DIRECTIONS FOR THIS TASK: Extract every line from the records below that contains the word "figure".

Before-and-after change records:
---+---
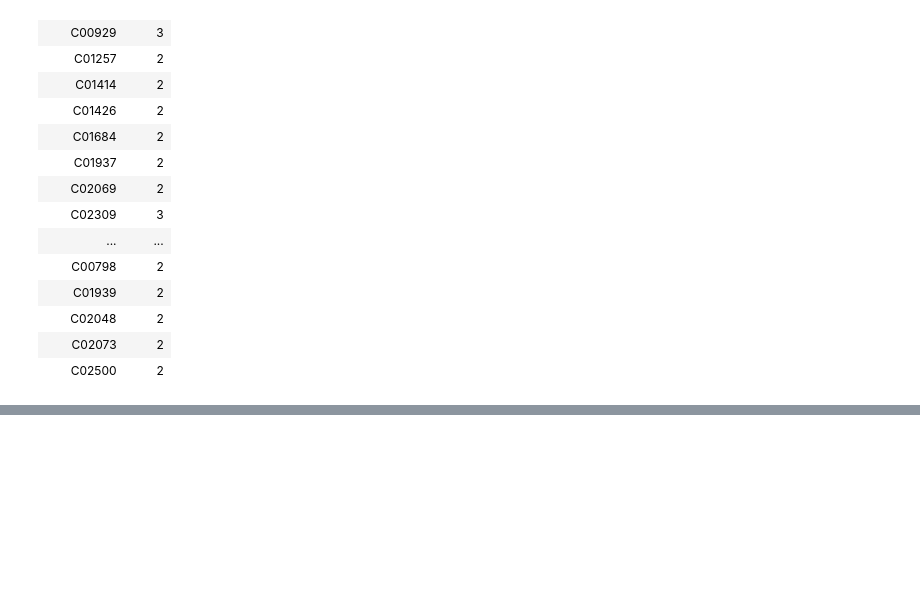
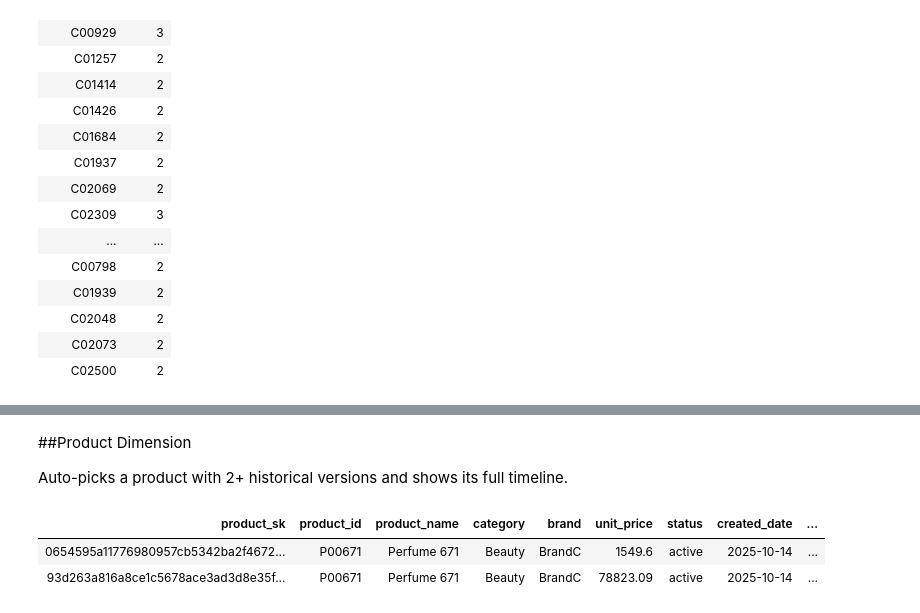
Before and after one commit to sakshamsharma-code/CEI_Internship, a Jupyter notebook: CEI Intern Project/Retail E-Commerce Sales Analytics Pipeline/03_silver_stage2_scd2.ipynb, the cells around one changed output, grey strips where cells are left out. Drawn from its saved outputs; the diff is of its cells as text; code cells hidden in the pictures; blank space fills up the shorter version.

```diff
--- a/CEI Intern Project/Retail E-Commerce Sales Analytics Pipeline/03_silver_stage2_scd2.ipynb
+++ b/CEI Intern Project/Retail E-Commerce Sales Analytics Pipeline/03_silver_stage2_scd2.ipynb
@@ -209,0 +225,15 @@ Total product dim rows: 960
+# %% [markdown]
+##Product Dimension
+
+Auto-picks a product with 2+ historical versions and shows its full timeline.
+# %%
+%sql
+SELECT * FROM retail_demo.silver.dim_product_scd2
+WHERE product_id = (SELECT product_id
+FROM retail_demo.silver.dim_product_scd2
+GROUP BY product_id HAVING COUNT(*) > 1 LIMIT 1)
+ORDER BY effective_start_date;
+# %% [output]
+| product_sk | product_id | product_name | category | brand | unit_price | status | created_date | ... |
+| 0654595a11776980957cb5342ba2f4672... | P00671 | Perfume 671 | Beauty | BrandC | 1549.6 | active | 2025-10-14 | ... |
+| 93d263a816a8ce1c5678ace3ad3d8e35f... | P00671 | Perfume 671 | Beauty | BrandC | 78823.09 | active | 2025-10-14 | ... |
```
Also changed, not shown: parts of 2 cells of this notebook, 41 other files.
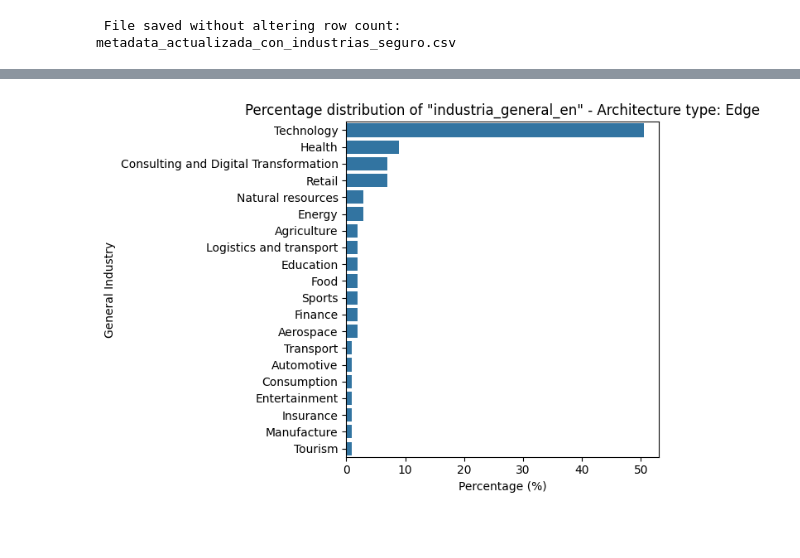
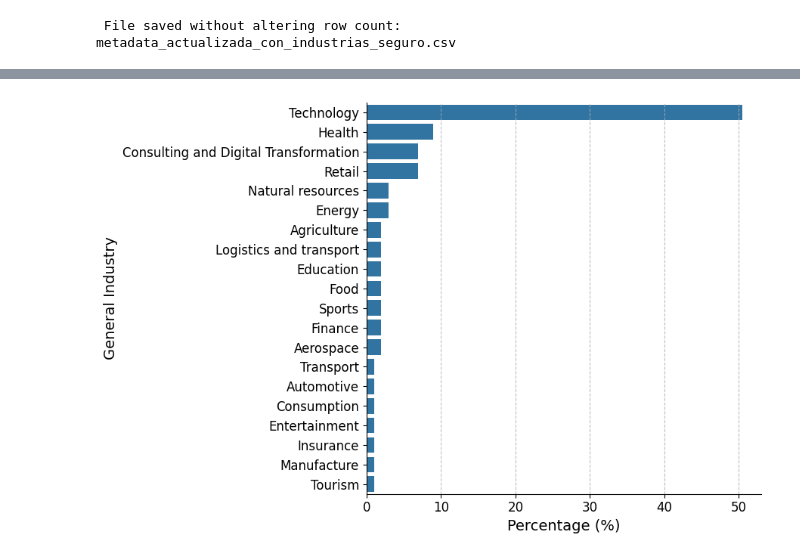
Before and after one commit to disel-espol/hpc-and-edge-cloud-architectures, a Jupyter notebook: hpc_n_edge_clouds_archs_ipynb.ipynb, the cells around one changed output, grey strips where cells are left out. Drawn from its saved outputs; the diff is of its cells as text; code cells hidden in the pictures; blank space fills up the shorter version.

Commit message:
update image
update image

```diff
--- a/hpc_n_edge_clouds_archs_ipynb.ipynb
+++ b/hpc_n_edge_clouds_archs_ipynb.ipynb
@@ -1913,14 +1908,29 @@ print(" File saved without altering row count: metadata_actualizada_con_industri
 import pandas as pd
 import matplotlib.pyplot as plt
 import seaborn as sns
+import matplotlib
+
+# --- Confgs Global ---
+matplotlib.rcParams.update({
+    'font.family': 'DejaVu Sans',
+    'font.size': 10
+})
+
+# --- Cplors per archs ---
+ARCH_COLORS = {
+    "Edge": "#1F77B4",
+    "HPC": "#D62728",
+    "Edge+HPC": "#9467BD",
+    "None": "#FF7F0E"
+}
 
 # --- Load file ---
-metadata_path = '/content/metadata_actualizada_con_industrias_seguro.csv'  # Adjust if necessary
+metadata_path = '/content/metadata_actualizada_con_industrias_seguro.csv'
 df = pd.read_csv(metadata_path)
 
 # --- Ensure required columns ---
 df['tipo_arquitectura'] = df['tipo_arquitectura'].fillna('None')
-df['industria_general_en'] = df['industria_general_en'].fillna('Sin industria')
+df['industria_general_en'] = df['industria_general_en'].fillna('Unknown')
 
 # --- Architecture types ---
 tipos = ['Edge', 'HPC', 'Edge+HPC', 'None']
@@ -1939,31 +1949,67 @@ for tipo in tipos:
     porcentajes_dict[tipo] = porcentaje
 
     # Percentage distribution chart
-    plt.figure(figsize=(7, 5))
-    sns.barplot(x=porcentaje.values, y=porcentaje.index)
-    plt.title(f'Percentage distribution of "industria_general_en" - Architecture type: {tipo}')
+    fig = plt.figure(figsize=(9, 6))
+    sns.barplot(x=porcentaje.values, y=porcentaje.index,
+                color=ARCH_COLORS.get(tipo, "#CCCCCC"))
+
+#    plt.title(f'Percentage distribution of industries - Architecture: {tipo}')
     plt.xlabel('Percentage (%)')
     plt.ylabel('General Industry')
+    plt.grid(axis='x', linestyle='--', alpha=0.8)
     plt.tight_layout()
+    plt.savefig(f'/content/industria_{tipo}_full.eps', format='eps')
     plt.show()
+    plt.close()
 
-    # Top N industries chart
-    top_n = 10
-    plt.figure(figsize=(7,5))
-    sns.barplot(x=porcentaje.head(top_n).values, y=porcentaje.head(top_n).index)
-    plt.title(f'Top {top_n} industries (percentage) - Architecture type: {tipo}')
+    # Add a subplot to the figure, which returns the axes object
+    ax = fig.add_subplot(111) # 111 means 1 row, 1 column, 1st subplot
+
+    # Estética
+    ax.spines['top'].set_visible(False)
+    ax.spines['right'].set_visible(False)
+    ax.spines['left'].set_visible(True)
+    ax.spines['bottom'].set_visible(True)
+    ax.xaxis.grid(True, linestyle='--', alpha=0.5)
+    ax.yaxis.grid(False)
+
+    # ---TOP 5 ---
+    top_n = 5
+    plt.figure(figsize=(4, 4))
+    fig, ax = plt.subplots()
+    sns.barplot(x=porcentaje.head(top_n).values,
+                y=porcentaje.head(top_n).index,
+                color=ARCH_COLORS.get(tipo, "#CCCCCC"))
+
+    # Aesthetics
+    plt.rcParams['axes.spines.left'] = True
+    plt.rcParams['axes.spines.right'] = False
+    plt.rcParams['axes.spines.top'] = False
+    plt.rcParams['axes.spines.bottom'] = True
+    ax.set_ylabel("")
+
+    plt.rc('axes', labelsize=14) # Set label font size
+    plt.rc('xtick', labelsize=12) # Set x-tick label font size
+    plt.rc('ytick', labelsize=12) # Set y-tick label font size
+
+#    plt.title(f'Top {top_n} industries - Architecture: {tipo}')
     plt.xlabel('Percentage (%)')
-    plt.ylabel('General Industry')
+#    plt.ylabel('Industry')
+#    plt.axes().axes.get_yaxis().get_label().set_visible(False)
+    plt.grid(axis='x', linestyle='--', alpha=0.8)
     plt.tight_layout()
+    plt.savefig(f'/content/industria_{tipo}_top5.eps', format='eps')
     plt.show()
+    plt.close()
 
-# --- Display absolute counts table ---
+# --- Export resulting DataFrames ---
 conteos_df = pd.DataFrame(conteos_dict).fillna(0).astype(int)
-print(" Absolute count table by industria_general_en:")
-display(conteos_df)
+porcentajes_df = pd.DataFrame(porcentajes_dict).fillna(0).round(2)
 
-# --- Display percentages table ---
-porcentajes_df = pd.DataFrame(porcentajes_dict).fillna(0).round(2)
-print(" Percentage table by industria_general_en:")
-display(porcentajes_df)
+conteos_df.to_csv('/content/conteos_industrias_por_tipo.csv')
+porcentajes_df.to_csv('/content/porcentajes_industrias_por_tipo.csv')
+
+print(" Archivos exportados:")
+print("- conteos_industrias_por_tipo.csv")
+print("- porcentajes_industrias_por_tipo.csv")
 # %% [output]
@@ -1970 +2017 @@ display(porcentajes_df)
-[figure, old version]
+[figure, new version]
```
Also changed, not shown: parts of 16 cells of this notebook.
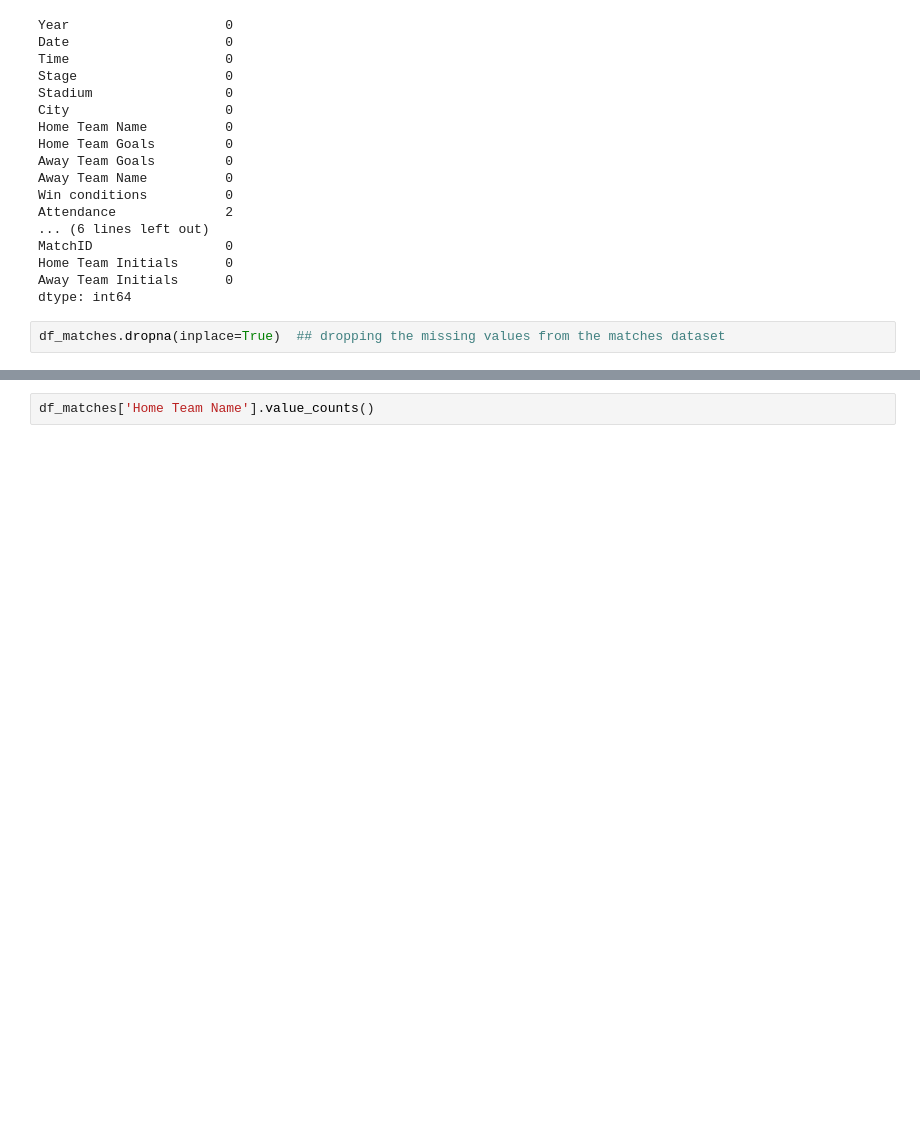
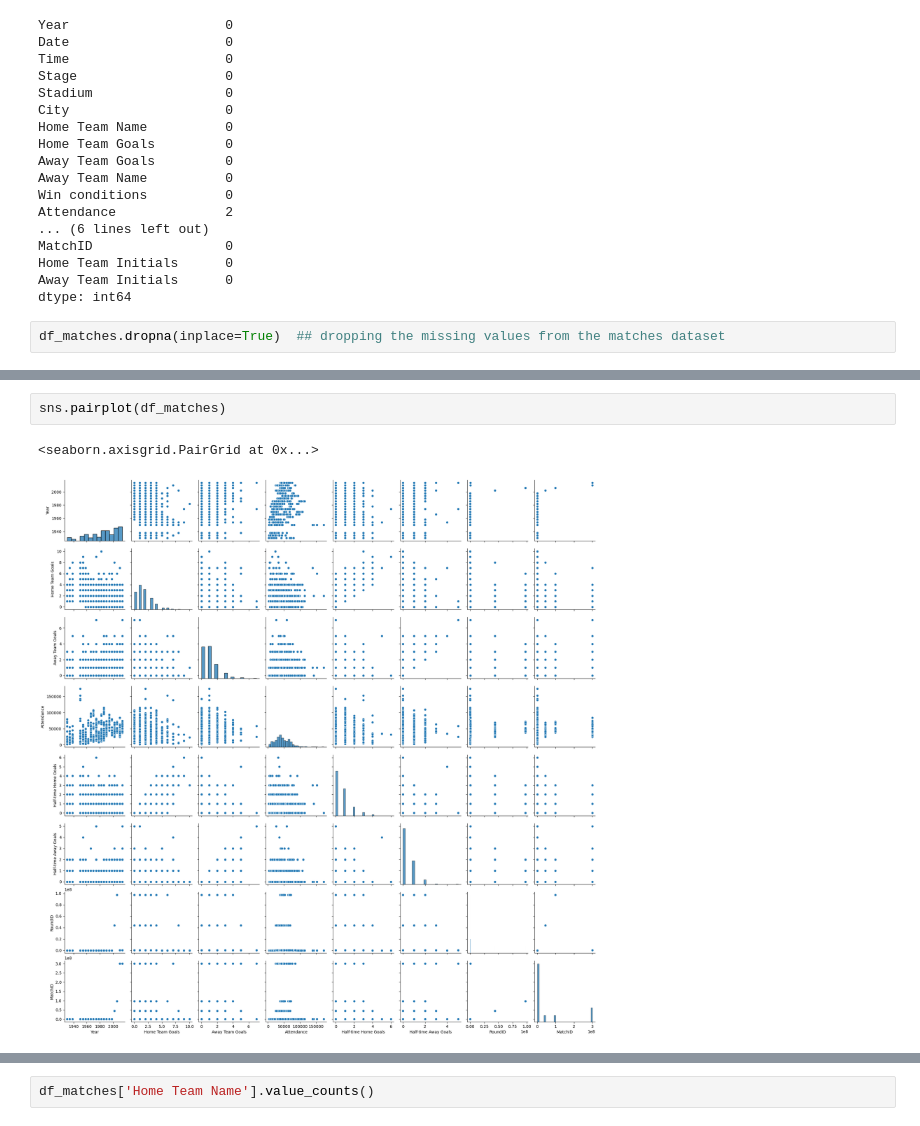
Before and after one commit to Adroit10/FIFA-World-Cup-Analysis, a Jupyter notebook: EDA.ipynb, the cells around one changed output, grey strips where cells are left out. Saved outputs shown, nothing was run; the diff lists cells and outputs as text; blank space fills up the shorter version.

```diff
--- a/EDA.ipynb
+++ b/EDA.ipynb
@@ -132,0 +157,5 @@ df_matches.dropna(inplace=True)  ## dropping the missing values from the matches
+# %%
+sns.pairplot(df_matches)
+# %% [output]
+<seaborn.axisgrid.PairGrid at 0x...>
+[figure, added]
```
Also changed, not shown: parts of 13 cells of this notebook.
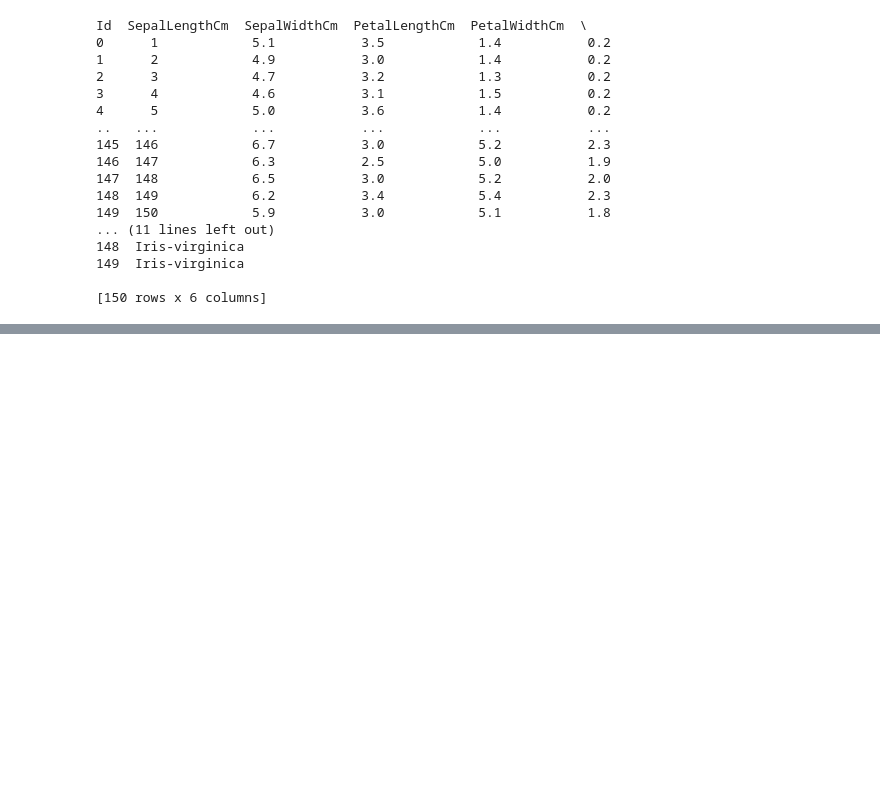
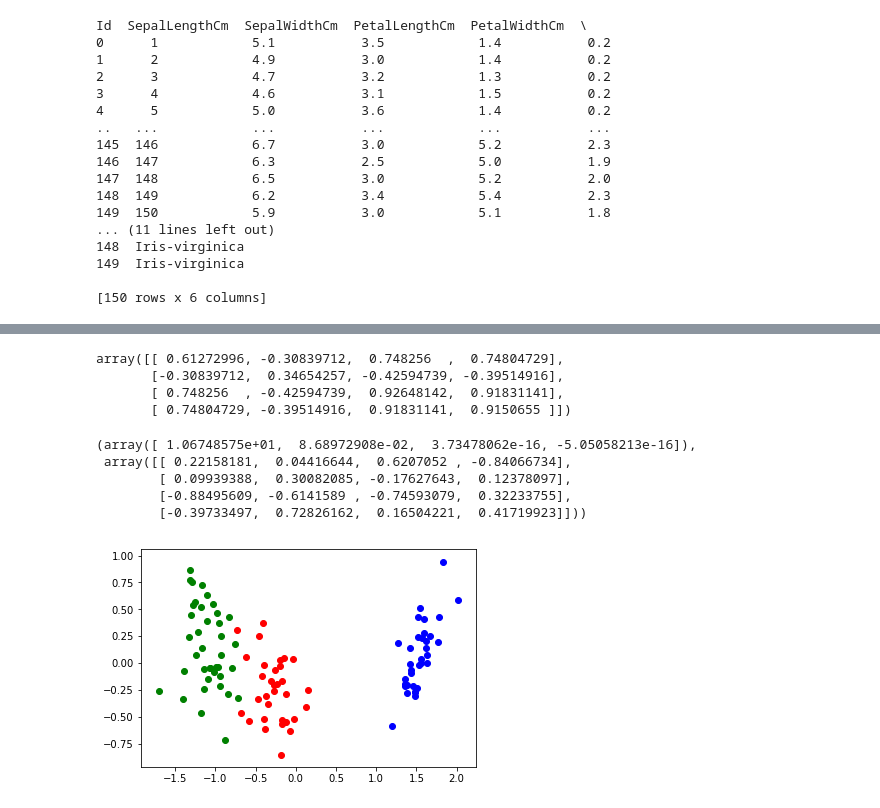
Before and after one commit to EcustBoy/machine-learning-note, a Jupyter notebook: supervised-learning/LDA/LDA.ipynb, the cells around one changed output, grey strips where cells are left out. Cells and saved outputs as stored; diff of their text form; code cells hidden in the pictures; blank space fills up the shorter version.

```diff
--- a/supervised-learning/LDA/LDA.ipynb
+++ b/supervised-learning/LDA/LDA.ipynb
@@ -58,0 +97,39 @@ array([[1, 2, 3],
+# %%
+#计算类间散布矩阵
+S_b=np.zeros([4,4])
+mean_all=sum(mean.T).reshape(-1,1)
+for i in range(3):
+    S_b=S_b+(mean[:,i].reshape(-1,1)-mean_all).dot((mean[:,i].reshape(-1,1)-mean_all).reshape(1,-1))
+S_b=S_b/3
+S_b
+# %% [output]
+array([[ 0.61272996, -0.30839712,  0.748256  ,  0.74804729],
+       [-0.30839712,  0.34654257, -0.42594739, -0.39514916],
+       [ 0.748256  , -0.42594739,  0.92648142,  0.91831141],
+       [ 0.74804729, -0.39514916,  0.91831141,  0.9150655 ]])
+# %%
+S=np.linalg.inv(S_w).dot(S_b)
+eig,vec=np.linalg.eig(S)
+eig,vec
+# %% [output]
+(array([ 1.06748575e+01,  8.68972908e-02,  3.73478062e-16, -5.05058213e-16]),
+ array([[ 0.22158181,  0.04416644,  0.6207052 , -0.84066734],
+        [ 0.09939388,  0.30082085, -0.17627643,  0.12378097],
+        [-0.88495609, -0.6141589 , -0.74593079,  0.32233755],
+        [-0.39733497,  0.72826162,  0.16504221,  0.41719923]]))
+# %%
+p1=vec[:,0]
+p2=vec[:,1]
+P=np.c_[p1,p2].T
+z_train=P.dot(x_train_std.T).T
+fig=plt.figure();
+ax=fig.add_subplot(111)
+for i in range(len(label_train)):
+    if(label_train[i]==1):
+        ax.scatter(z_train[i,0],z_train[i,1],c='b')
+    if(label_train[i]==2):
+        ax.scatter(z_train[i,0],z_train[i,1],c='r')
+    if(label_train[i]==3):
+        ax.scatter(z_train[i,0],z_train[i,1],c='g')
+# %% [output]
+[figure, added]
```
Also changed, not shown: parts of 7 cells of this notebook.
---+---
EXERCISE OUTPUT:
-    plt.figure(figsize=(7, 5))
+    fig = plt.figure(figsize=(9, 6))
-    plt.figure(figsize=(7,5))
+    # Add a subplot to the figure, which returns the axes object
+    plt.figure(figsize=(4, 4))
-[figure, old version]
+[figure, new version]
+[figure, added]
+fig=plt.figure();
+[figure, added]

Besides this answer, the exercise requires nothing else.